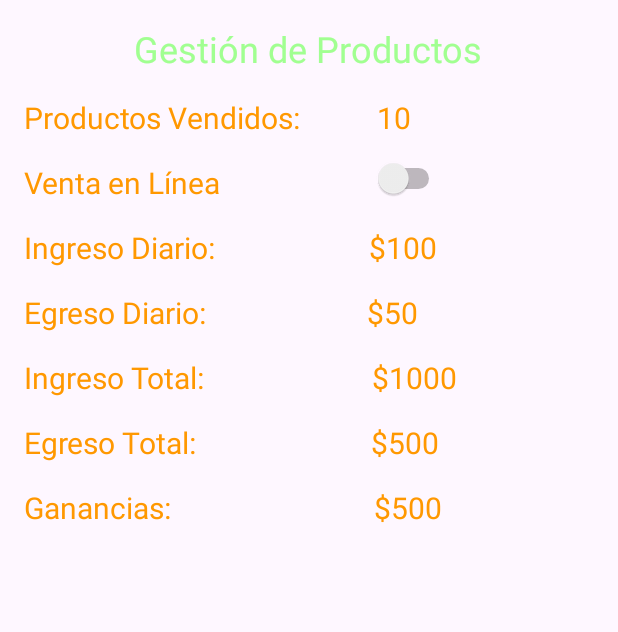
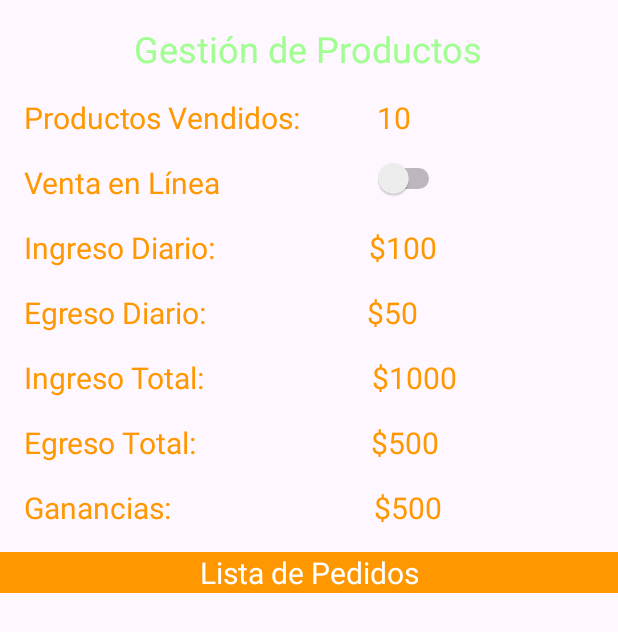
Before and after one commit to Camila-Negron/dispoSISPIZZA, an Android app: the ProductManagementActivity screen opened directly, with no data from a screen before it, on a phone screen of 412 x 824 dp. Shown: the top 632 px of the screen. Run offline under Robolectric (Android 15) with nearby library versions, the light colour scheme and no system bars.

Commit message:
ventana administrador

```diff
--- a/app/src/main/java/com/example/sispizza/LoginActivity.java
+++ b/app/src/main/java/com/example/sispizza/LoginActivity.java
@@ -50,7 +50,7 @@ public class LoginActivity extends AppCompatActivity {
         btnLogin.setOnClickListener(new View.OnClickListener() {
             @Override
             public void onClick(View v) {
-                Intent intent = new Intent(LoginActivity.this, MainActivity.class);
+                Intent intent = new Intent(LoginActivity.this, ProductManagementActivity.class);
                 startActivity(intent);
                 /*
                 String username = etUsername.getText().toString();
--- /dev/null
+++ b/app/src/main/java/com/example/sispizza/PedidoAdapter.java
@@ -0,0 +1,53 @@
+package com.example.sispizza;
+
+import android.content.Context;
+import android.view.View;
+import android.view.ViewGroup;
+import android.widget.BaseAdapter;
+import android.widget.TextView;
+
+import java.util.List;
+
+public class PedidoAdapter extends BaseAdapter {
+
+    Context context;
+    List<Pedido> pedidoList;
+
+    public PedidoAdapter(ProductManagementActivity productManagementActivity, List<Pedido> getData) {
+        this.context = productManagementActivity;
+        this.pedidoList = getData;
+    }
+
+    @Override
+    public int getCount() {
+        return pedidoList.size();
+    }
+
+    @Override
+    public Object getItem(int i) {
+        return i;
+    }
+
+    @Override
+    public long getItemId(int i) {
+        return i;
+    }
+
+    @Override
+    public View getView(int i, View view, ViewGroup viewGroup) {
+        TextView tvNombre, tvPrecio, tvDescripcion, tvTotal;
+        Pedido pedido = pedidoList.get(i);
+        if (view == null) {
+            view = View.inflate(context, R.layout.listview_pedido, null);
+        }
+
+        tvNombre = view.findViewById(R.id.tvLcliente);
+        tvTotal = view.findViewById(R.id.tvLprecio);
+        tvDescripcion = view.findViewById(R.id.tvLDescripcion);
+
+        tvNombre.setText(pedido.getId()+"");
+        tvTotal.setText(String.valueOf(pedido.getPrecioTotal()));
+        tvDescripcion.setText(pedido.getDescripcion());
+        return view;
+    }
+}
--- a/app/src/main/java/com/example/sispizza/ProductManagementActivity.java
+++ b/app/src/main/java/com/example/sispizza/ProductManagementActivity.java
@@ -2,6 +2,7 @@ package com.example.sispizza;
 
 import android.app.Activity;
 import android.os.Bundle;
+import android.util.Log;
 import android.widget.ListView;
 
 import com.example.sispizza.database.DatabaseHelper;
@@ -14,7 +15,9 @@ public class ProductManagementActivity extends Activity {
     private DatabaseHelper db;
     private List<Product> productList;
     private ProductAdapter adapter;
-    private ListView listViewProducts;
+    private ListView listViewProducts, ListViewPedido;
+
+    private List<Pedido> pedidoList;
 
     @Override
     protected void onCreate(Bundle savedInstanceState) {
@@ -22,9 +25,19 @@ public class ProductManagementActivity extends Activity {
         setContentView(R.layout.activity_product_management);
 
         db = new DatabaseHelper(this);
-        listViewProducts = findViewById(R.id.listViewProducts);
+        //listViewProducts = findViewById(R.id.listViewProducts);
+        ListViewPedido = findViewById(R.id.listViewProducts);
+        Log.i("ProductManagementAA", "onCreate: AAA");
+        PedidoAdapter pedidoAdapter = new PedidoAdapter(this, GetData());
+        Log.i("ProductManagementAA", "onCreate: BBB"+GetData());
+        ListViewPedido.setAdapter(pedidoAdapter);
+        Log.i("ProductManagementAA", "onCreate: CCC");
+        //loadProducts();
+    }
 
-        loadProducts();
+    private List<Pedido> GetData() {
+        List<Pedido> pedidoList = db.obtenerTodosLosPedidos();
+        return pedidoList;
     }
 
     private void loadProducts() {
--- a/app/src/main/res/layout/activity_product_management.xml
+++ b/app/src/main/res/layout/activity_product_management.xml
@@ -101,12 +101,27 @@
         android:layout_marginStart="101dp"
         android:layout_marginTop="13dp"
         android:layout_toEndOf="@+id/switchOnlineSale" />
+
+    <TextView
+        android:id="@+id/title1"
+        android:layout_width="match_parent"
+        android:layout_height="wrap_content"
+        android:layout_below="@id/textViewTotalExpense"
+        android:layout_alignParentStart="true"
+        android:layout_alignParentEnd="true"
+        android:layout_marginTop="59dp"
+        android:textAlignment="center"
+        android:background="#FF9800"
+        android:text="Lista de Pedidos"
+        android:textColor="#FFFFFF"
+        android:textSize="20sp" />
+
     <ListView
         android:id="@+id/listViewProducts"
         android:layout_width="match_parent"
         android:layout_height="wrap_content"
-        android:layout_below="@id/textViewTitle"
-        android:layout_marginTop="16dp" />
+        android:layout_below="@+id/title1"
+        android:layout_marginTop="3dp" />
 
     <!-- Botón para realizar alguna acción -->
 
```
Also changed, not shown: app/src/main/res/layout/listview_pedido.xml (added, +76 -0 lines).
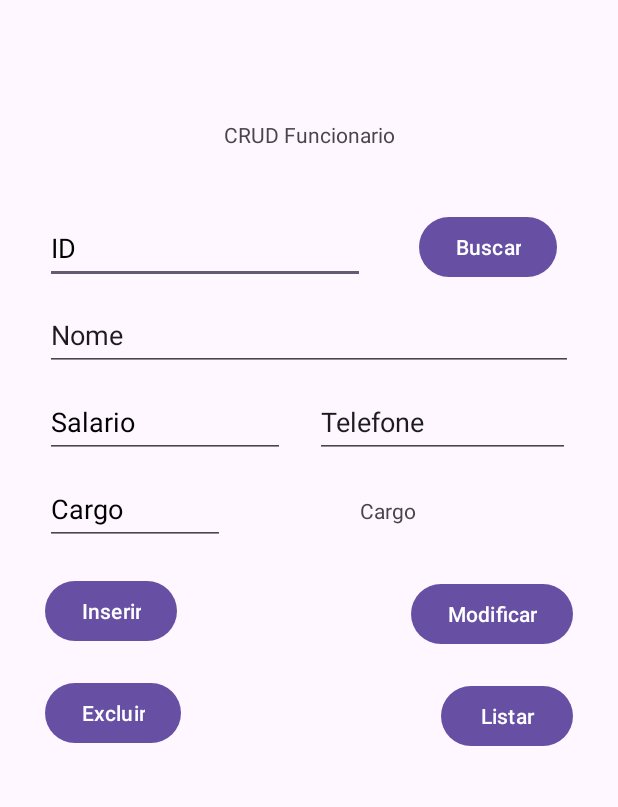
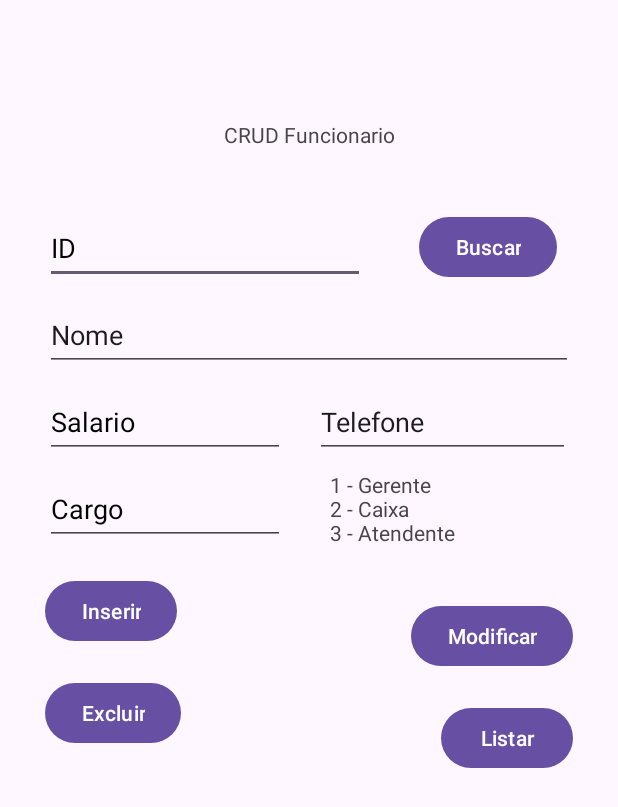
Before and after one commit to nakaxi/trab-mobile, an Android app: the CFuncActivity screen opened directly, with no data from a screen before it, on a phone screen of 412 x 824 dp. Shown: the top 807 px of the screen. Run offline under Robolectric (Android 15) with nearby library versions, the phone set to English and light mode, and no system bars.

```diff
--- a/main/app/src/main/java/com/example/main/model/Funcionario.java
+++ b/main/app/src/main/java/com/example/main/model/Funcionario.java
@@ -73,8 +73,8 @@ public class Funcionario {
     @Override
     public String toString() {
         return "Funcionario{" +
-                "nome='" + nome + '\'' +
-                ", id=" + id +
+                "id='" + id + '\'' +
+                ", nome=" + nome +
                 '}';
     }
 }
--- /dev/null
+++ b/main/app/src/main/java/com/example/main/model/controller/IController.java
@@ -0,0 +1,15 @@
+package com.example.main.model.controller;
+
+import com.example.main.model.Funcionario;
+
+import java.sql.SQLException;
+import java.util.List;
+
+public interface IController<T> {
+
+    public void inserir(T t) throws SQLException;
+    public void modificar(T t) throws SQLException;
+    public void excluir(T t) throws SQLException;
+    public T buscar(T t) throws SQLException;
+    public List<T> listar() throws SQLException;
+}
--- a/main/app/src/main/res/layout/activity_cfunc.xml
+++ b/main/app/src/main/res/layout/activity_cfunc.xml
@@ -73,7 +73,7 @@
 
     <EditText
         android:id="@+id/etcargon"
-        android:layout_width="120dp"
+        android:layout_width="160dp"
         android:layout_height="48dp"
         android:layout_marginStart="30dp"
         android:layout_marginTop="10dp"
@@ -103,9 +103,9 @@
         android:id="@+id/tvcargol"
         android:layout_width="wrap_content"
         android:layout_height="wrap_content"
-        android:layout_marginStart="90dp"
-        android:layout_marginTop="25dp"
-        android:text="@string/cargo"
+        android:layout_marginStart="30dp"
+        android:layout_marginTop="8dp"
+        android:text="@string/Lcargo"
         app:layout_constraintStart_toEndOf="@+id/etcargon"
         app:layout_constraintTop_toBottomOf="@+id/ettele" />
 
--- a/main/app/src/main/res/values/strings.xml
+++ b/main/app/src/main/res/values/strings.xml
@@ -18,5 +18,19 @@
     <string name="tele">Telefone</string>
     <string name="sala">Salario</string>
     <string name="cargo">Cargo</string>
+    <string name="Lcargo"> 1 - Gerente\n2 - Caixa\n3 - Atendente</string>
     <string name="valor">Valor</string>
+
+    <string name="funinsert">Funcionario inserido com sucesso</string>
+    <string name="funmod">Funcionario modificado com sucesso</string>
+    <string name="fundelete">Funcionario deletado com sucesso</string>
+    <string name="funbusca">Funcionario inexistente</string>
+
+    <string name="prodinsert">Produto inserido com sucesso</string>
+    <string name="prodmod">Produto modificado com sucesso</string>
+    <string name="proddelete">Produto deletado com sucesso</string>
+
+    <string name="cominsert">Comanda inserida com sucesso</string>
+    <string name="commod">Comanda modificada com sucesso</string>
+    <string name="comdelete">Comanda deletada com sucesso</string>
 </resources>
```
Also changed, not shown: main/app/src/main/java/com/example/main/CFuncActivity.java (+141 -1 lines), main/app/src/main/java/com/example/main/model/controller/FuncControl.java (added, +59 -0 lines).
---*---
Goal of the exercise =
Above are some records. Copy each of their lines that holds the string "ListViewPedido".

Task answer =
+    private ListView listViewProducts, ListViewPedido;
+        ListViewPedido = findViewById(R.id.listViewProducts);
+        ListViewPedido.setAdapter(pedidoAdapter);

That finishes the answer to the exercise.